In the listing below, identify each line with the word "uses" and return those lines.

★ ★ ★ ★

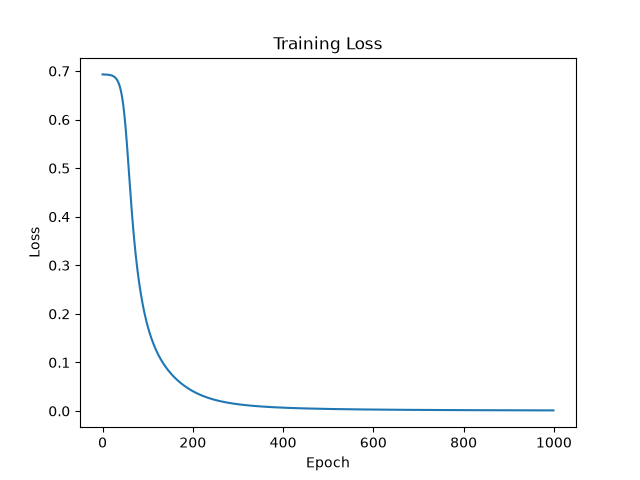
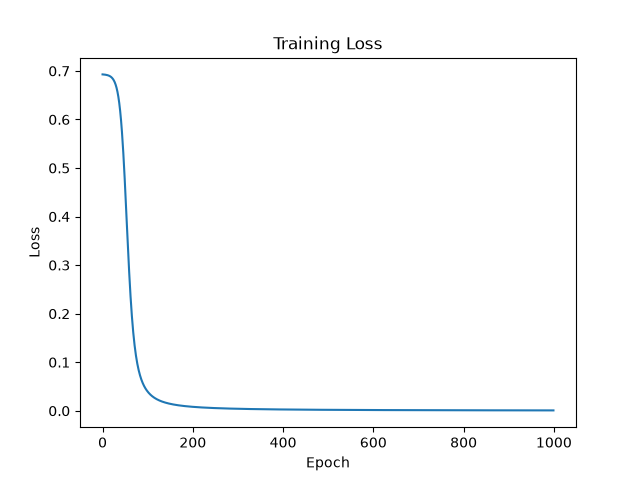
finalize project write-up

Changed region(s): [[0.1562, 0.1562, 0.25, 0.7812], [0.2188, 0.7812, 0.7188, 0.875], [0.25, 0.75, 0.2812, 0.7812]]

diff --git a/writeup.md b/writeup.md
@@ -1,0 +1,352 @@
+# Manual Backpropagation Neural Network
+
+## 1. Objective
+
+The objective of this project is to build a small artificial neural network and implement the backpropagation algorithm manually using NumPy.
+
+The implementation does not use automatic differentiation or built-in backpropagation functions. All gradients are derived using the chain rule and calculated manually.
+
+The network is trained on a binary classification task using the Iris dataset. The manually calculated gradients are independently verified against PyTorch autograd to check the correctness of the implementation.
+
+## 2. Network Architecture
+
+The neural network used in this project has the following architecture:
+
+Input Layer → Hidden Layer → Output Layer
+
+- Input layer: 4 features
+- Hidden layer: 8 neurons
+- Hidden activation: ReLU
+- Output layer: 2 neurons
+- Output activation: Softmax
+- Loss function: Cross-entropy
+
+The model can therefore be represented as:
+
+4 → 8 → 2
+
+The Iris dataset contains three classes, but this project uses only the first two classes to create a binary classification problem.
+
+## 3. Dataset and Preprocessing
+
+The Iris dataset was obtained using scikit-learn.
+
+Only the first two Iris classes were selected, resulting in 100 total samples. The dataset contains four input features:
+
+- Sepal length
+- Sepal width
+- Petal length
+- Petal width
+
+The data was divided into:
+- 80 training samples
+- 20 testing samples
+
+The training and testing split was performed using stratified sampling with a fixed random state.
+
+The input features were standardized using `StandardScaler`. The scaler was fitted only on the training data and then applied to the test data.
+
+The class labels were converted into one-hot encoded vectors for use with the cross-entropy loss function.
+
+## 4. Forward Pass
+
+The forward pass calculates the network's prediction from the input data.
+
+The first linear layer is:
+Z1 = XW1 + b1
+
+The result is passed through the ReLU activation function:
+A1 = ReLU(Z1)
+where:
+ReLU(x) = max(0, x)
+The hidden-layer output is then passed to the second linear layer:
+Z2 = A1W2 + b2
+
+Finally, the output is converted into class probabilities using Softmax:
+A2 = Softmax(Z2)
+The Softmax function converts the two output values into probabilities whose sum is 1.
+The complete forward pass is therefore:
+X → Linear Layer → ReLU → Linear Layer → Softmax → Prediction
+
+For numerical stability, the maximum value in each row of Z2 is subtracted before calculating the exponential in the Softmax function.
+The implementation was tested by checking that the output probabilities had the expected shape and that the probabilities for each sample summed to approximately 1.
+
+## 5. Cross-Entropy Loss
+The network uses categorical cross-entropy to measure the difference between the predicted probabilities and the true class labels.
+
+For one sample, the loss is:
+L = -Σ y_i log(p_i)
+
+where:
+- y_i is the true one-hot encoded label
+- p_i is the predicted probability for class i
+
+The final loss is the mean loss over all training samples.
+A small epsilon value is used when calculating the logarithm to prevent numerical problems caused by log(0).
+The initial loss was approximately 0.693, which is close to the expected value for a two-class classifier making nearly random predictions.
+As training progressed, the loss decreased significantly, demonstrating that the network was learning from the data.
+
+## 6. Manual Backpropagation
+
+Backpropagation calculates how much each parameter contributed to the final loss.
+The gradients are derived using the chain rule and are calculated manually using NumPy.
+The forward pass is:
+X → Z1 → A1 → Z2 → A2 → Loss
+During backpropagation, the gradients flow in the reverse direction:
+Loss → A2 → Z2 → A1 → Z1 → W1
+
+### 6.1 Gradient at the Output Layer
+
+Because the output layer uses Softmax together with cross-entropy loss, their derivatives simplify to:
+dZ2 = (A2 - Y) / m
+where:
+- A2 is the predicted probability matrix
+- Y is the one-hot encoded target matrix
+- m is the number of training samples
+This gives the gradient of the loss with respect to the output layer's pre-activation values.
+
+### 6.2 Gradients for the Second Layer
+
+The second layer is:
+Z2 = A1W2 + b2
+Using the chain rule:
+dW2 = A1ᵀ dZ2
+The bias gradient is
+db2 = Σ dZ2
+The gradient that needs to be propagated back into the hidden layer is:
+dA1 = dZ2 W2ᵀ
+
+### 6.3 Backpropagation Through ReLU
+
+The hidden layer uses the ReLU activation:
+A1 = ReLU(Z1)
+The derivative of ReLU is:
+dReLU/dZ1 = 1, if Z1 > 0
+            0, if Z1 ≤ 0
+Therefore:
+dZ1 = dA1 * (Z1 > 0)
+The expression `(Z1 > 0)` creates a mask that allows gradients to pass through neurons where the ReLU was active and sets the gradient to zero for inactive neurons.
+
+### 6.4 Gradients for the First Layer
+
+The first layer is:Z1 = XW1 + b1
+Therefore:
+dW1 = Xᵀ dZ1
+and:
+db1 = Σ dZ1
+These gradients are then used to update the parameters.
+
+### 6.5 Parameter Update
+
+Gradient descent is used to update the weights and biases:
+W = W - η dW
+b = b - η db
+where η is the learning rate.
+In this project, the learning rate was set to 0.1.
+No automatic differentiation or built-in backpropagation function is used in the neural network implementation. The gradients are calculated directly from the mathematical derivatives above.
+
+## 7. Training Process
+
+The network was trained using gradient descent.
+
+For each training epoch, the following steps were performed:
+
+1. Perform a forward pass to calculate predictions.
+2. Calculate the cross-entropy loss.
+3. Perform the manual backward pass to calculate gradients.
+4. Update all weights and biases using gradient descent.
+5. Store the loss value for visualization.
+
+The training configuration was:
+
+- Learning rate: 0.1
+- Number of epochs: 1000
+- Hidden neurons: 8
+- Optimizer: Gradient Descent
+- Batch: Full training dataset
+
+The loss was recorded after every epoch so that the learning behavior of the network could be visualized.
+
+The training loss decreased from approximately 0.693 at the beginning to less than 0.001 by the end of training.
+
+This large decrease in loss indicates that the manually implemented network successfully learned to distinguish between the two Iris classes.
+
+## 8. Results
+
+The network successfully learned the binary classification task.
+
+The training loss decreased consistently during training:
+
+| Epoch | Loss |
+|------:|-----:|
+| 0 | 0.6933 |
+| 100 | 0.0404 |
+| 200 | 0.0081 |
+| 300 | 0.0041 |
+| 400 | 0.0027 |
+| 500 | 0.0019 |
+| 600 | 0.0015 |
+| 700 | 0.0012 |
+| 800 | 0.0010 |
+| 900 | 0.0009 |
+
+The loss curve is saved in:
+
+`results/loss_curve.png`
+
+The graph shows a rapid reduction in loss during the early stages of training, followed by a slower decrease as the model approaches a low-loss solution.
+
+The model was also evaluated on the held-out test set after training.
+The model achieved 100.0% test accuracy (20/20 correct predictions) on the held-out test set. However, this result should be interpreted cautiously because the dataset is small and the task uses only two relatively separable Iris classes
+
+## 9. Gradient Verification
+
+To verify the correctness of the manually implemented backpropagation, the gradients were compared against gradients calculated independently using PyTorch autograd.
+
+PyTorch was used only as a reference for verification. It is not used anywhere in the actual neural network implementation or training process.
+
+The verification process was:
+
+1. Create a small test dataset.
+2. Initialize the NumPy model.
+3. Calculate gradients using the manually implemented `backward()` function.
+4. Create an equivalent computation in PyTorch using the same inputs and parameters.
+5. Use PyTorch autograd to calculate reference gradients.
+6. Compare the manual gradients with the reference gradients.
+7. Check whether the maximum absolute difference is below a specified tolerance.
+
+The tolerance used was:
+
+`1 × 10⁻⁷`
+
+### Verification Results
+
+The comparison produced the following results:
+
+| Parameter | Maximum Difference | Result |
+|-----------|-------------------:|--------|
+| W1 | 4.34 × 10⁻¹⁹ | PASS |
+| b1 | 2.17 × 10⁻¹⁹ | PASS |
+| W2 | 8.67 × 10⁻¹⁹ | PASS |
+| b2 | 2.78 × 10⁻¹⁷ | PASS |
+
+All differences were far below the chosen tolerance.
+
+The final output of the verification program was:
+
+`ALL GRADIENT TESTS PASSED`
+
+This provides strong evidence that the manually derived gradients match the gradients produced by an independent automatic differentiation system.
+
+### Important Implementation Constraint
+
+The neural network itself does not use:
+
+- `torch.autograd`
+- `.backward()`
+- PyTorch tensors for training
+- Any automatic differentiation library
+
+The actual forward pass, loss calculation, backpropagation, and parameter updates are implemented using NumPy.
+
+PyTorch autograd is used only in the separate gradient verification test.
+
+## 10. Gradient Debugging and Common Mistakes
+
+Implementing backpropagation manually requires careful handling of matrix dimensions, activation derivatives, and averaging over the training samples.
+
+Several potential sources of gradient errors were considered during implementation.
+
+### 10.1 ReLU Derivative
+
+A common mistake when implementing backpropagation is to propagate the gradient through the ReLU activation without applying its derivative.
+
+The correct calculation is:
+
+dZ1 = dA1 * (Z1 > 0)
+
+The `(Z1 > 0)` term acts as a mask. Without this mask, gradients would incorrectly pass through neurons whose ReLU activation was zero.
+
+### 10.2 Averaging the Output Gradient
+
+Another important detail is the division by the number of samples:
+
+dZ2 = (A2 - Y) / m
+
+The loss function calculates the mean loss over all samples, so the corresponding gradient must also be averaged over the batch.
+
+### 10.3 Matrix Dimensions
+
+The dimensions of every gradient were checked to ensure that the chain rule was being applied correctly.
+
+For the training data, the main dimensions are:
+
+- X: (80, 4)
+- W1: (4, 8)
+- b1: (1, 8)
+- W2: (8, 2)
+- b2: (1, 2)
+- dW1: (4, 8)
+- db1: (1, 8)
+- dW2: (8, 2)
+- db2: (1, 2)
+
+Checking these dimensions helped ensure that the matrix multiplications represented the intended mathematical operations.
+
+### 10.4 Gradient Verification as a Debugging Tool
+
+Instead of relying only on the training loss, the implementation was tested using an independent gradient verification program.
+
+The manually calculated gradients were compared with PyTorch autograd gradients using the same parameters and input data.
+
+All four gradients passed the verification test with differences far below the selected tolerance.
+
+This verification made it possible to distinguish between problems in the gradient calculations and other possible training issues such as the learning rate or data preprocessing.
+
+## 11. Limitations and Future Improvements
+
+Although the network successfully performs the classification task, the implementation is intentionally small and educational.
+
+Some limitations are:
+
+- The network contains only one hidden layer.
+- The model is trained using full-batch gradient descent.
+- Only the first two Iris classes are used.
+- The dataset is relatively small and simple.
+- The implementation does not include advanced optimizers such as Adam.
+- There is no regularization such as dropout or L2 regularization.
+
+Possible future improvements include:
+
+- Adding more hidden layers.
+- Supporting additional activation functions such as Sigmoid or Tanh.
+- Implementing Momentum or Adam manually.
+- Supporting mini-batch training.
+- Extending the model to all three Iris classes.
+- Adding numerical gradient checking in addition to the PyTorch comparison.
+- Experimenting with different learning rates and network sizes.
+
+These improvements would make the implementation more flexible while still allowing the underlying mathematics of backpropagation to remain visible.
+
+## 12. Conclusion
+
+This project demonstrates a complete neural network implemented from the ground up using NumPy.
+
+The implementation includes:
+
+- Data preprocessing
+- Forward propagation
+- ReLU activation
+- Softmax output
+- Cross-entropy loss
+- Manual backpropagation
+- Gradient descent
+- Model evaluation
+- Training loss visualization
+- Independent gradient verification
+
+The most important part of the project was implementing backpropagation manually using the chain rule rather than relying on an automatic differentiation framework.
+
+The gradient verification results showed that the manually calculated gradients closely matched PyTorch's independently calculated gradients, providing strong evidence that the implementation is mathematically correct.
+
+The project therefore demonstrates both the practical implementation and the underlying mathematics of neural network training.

★ ★ ★ ★

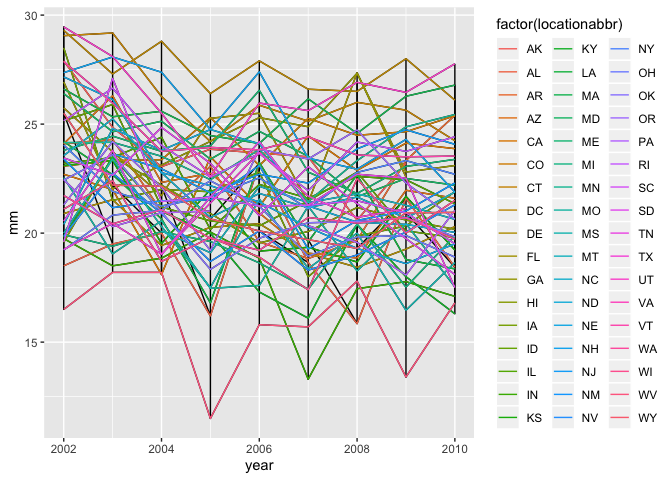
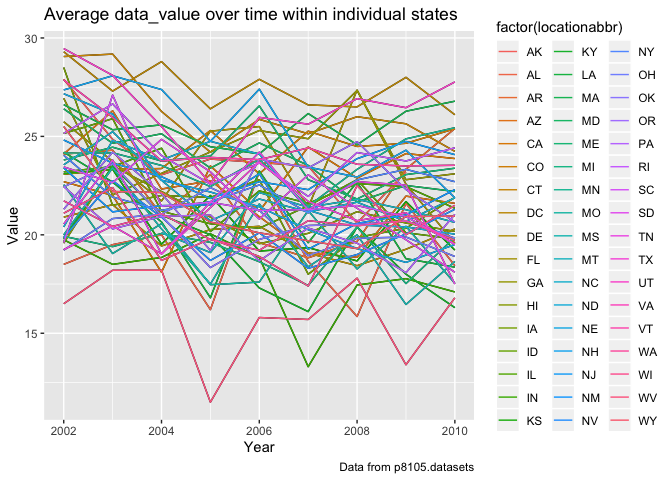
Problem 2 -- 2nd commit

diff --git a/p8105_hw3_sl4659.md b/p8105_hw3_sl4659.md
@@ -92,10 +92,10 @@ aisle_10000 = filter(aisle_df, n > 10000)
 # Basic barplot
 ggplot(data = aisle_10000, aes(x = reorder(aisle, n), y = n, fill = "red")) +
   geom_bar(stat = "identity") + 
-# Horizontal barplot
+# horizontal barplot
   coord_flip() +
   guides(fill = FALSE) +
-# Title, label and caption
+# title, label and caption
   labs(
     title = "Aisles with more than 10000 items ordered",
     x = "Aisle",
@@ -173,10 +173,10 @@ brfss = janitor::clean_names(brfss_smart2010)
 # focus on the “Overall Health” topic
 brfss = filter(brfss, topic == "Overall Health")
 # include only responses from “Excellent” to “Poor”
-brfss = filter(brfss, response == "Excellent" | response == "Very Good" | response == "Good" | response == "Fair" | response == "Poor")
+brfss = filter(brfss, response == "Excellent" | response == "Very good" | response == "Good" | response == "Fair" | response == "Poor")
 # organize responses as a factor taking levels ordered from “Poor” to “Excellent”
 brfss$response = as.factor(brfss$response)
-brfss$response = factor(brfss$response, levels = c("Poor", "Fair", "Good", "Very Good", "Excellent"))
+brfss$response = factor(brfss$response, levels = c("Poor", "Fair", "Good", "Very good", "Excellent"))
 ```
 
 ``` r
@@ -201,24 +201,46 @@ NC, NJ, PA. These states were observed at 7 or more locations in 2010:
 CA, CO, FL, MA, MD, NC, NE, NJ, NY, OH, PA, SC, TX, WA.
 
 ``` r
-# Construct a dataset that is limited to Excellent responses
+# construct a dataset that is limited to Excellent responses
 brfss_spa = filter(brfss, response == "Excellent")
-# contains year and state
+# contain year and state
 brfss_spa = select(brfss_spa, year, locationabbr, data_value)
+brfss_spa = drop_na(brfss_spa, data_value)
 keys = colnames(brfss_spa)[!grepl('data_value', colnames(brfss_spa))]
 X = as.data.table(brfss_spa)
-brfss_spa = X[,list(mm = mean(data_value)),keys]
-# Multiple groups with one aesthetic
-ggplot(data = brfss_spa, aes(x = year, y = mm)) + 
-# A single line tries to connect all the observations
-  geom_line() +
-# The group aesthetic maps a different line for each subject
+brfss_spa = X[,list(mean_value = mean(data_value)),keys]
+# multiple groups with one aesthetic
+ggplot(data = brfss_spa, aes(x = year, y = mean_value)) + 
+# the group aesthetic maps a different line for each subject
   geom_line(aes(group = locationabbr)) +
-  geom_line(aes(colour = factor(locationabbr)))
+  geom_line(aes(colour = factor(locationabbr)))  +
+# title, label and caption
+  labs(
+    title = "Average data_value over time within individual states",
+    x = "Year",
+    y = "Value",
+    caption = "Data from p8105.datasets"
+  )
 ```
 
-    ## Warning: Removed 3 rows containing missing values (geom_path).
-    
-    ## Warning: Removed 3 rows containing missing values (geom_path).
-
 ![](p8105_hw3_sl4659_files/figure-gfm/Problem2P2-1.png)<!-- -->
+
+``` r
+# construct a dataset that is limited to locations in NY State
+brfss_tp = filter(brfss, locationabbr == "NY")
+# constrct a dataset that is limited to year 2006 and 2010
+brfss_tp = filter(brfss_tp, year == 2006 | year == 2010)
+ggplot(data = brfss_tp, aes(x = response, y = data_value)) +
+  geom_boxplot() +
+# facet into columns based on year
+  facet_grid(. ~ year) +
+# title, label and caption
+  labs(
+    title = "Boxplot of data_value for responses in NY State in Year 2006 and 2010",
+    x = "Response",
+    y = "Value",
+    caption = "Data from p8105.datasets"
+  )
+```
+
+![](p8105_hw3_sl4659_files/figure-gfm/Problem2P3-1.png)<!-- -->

★ ★ ★ ★

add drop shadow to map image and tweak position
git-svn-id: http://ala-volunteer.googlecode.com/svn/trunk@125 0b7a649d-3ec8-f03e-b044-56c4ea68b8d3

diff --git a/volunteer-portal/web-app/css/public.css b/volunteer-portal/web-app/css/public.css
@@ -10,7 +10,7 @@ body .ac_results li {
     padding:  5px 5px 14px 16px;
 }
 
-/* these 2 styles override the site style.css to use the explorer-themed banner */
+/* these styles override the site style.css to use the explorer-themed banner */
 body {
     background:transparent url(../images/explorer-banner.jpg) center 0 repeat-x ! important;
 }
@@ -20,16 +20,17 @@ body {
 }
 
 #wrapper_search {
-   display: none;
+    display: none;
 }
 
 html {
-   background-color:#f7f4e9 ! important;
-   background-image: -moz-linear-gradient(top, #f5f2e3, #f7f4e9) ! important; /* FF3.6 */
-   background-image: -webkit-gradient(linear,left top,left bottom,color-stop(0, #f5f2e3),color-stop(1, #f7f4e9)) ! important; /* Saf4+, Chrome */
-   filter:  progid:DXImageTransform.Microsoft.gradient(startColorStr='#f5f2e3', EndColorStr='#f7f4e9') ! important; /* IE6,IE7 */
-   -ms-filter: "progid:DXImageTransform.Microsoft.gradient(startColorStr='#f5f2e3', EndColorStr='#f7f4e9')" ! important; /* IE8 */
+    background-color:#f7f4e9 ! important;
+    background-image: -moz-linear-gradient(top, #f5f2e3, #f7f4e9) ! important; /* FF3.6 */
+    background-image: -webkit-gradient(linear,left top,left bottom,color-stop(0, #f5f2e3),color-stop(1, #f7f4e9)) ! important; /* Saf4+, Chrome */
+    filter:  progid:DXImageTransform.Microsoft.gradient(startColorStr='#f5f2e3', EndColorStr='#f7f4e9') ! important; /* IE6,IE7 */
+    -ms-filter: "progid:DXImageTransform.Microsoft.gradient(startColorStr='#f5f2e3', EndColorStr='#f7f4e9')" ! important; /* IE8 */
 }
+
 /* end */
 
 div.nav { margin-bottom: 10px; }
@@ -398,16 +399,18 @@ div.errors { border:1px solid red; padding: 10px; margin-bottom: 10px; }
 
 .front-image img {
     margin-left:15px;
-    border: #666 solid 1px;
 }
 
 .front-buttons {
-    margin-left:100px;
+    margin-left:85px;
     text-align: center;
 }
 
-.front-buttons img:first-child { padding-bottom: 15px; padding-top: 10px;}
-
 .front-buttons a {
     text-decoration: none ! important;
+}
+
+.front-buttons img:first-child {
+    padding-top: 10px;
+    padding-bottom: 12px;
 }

★ ★ ★ ★

RESPONSE TO THE TASK
+The Iris dataset contains three classes, but this project uses only the first two classes to create a binary classification problem.
+The network uses categorical cross-entropy to measure the difference between the predicted probabilities and the true class labels.
+Because the output layer uses Softmax together with cross-entropy loss, their derivatives simplify to:
+The hidden layer uses the ReLU activation:
+The model achieved 100.0% test accuracy (20/20 correct predictions) on the held-out test set. However, this result should be interpreted cautiously because the dataset is small and the task uses only two relatively separable Iris classes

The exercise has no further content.